Raider's Draft Went Heyward or Haywire?
By Rick Richardson
I have to admit, by the time the Raiders had made their second round pick, I was shaking my head in disbelief. The salt the pundits were rubbing in my black and silver bleeding wounds didn’t make it any easier.
I could not for the life of me understand why they would choose Darrius Heyward-Bey so early in the 2009 NFL draft just to be different or rebellious.
In fact, I couldn’t see why Al fell in love with DHB even though he possessed the speed Al Davis has always maniacally pursued.
And then it hit me.
I don’t know if it was the Kool-Aid that everyone will swear I am drinking, but I finally got it.
Al Davis could care less what spot he got his man.
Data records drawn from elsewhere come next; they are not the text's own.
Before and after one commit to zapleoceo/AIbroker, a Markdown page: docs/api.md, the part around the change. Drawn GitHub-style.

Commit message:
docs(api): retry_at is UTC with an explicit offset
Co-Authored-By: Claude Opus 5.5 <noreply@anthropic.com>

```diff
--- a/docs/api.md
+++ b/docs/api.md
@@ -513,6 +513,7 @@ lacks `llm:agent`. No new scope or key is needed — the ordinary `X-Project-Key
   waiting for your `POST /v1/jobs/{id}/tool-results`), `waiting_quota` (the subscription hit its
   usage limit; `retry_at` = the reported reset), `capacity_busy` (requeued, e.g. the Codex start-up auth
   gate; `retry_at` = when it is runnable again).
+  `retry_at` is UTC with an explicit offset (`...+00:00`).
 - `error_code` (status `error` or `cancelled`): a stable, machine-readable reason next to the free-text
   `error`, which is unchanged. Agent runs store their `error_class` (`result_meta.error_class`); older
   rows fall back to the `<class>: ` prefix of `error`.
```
He didn’t care if he could pick up extra value by trading down. He probably despises the glitzy spectacle it has become, right down to the mouthpieces that clairvoyantly declare winners and losers of the draft.
After all, we all know how many of these "extra" picks actually make the final roster.
Al Davis wanted a vertical threat to go with his cannon armed quarterback, and he wasn’t about to risk it by trying to get cute and slide down.
This is the guy he coveted all along, so what sense would it make to trade down and risk losing the player he desired for two players he didn’t want?
I then reexamined Heyward-Beys football resume.
There it was staring back at me.
DHB ran a scorching 4.23 forty at 6-2 and 212 pounds in 2006. To put it in perspective—Deon Sanders ran a mythical 4.19 back in the day.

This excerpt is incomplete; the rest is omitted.